test results the majority of the time. Others have reported similar use of telephone for disclosure BRCA1/2
results among practicing cancer genetic counselors24,25
. Our study provides additional detail regarding how telephone communication is incorporated into the delivery of genetic services, as well as, genetic counselors’ experiences with telephone disclosure. Results from our survey indicate that genetic counselors use telephone communication for post-test counseling more frequently than for pre-test counseling. Additionally, genetic counselors reported using telephone disclosure for communication of other types of genetic test results for both cancer, and non-cancer conditions. Thus, an alternative model to in-person pre-test and post-test counseling for genetic testing for hereditary predisposition to cancer and other medical conditions has begun to be adopted in clinical settings.
Participating genetic counselors identified both perceived advantages and disadvantages to telephone communication of genetic test results, highlighting several potential benefits, such as, increased convenience for patients, faster return of results for medical decision-making, and increased patient satisfaction and control. Despite perceptions of potential disadvantages and reports of perceived negative experiences, the majority of participating genetic counselors reported interest in telephone communication of genetic test results. Nonetheless, genetic counselors’ comfort with telephone disclosure varied by the test result. They reported significantly less comfort sharing positive and variant of uncertain significance results by telephone, suggesting less comfort with potentially emotionally distressing or cognitively complex results by telephone. Additionally, genetic counselors reported a variety of patient factors (e.g. financial or medical hardship, preference, comprehension, and psychological well-being) which they consider in deciding to utilize telephone disclosure of BRCA1/2 results, suggesting a need for empirical data to assess the impact of patient factors on adaptation to test results.
While some studies have begun to evaluate outcomes of telephone communication of BRCA1/2
test results, they have included select populations22,23,25,26
, such as patients self-selecting the delivery mode23,25
. In the only randomized study that has evaluated telephone versus in-person disclosure, Jenkins et al. reported no significant difference in knowledge, anxiety or patient satisfaction between telephone and in-person disclosure of genetic test results22
, although this study was not powered to evaluate differences among subgroups, such as different test results.
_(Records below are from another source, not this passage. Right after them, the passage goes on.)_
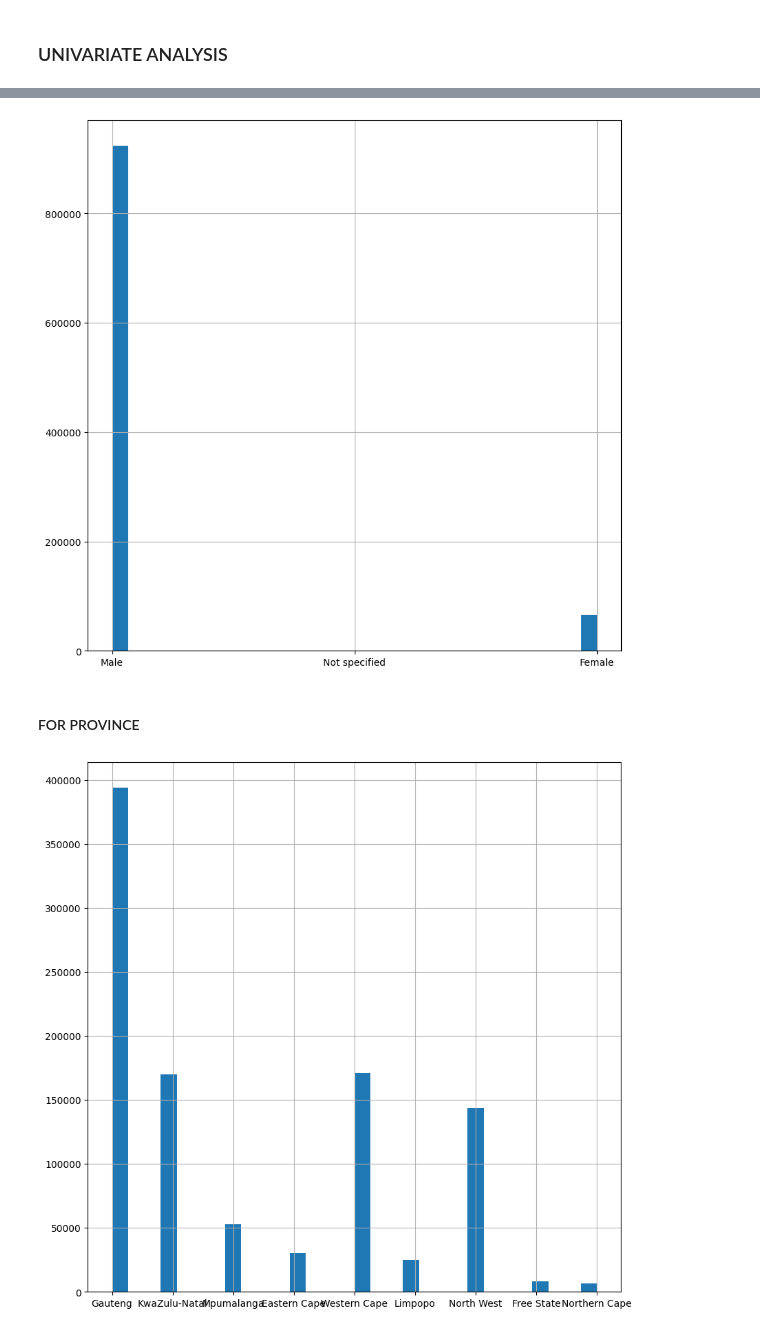
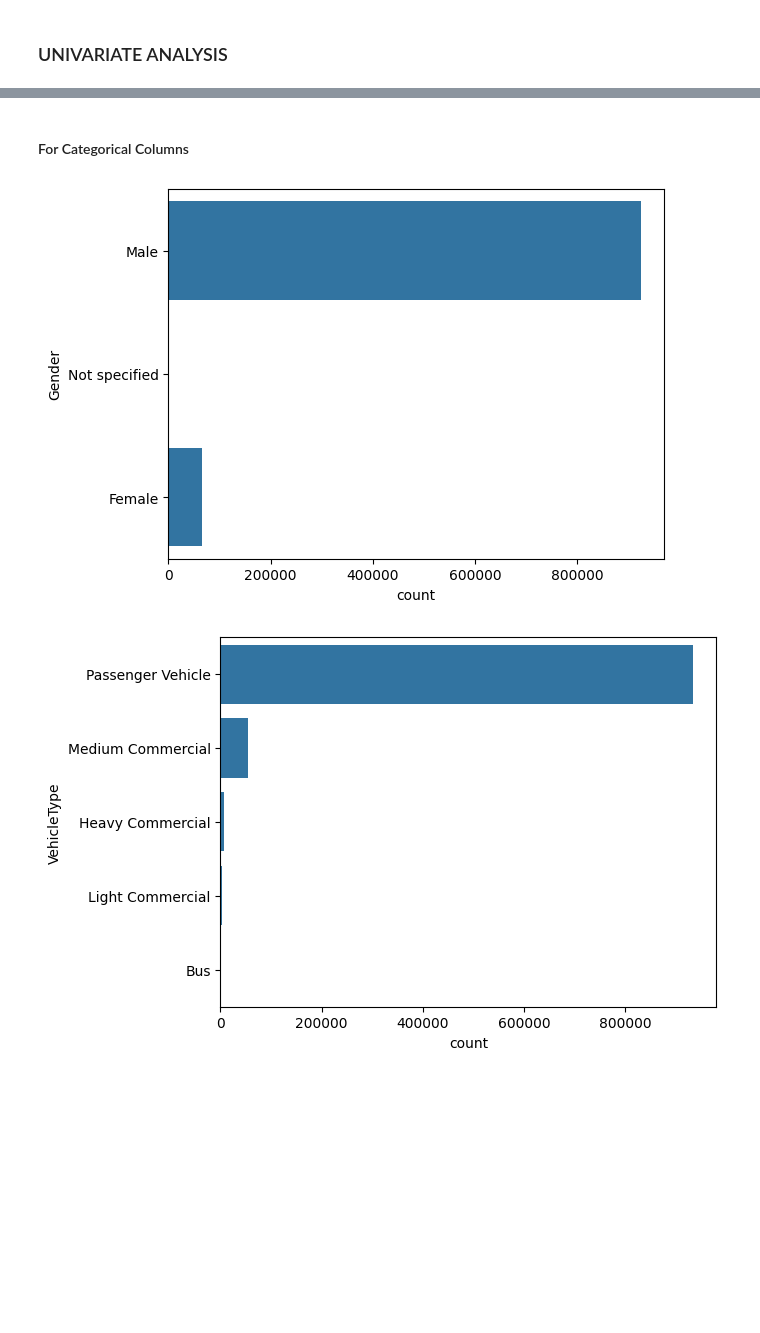
Before and after one commit to rinamoh/Kifiya-AIM-Week_3, a Jupyter notebook: notebooks/EDA.ipynb, the cells around one changed output, grey strips where cells are left out. Drawn from its saved outputs; the diff is of its cells as text; code cells hidden in the pictures; blank space fills up the shorter version.

```diff
--- a/notebooks/EDA.ipynb
+++ b/notebooks/EDA.ipynb
@@ -104,2 +106,4 @@ unique_values.loc[unique_values['Column'] == 'Gender'].head()
+# %%
+df = update_marital_status_based_on_title(df, 'Title', 'MaritalStatus')
 # %% [markdown]
 ### UNIVARIATE ANALYSIS
@@ -115,12 +110,11 @@ plt.show()
-# %%
-df['Gender'].hist(bins=30, figsize=(10, 10))
-plt.show()
-# %% [output]
-[figure, removed]
-# %% [markdown]
-#### FOR PROVINCE
-# %%
-df['Province'].hist(bins=30, figsize=(10, 10))
-plt.show()
-# %% [output]
-[figure, removed]
+# %% [markdown]
+#### For Categorical Columns
+# %%
+# Bar chart for categorical variables
+categorical_columns = ['Gender', 'VehicleType', 'CoverType', 'MaritalStatus','MaritalStatus']
+for col in categorical_columns:
+    sns.countplot(y=col, data=df)
+    plt.show()
+# %% [output]
+[figure, added]
+[figure, added]
```
Also changed, not shown: parts of 13 cells of this notebook.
Other relevant outcomes (e.g. performance of risk reduction behaviors, and communication to at-risk family members) and the biopsychosocial factors mediating these outcomes remain poorly described.
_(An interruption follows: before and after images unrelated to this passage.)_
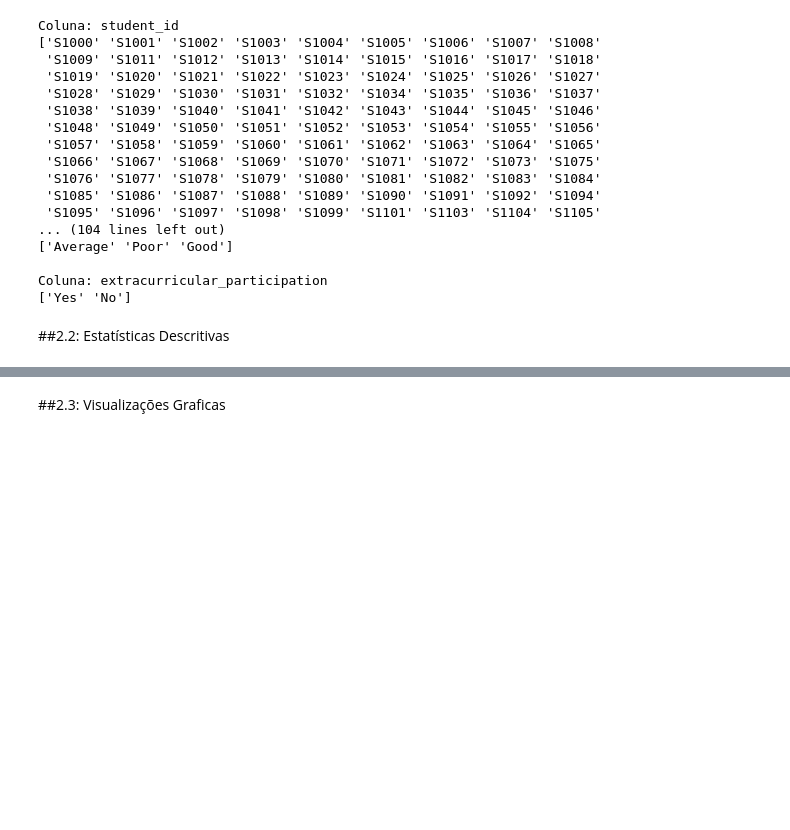
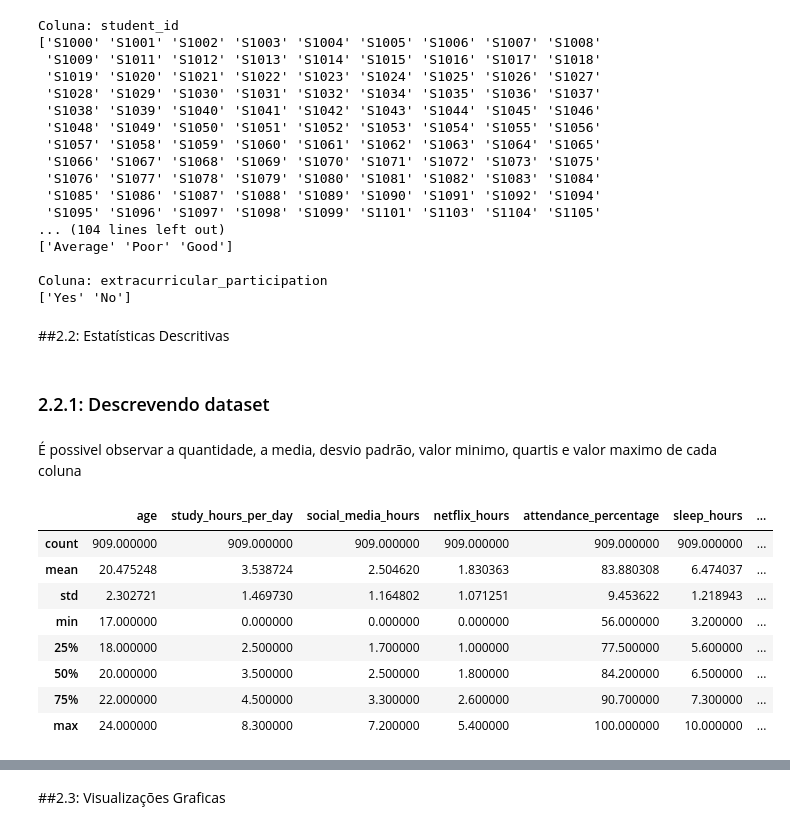
Before and after one commit to wilsonxdrone/N2-2B_AnaliseDados, a Jupyter notebook: analiseestudantes.ipynb, the cells around one changed output, grey strips where cells are left out. Drawn from its saved outputs; the diff is of its cells as text; code cells hidden in the pictures; blank space fills up the shorter version.

```diff
--- a/analiseestudantes.ipynb
+++ b/analiseestudantes.ipynb
@@ -175,0 +175,16 @@ Coluna: extracurricular_participation
+# %% [markdown]
+### 2.2.1: Descrevendo dataset
+# %% [markdown]
+É possivel observar a quantidade, a media, desvio padrão, valor minimo, quartis e valor maximo de cada coluna
+# %%
+dataset.describe()
+# %% [output]
+|  | age | study_hours_per_day | social_media_hours | netflix_hours | attendance_percentage | sleep_hours | ... |
+| count | 909.000000 | 909.000000 | 909.000000 | 909.000000 | 909.000000 | 909.000000 | ... |
+| mean | 20.475248 | 3.538724 | 2.504620 | 1.830363 | 83.880308 | 6.474037 | ... |
+| std | 2.302721 | 1.469730 | 1.164802 | 1.071251 | 9.453622 | 1.218943 | ... |
+| min | 17.000000 | 0.000000 | 0.000000 | 0.000000 | 56.000000 | 3.200000 | ... |
+| 25% | 18.000000 | 2.500000 | 1.700000 | 1.000000 | 77.500000 | 5.600000 | ... |
+| 50% | 20.000000 | 3.500000 | 2.500000 | 1.800000 | 84.200000 | 6.500000 | ... |
+| 75% | 22.000000 | 4.500000 | 3.300000 | 2.600000 | 90.700000 | 7.300000 | ... |
+| max | 24.000000 | 8.300000 | 7.200000 | 5.400000 | 100.000000 | 10.000000 | ... |
```
Also changed, not shown: parts of 20 cells of this notebook.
Genetic counselors identified perceived advantages and disadvantages of telephone disclosure specific to their practice that are relevant to future studies investigating alternative delivery models for genetic services. Many genetic counselors identified perceived time-savings with telephone communication of genetic test results, although some indicated increased effort associated with additional follow-up calls or activities. The inability to bill for telephone services was reported as a disadvantage and might present a significant barrier to alternative models of delivery. Additionally, many genetic counselors identified discomfort with telephone disclosure in general, or in specific situations. The development of provider training programs and provider experience could help to optimize provider comfort and skills, and potentially patient outcomes.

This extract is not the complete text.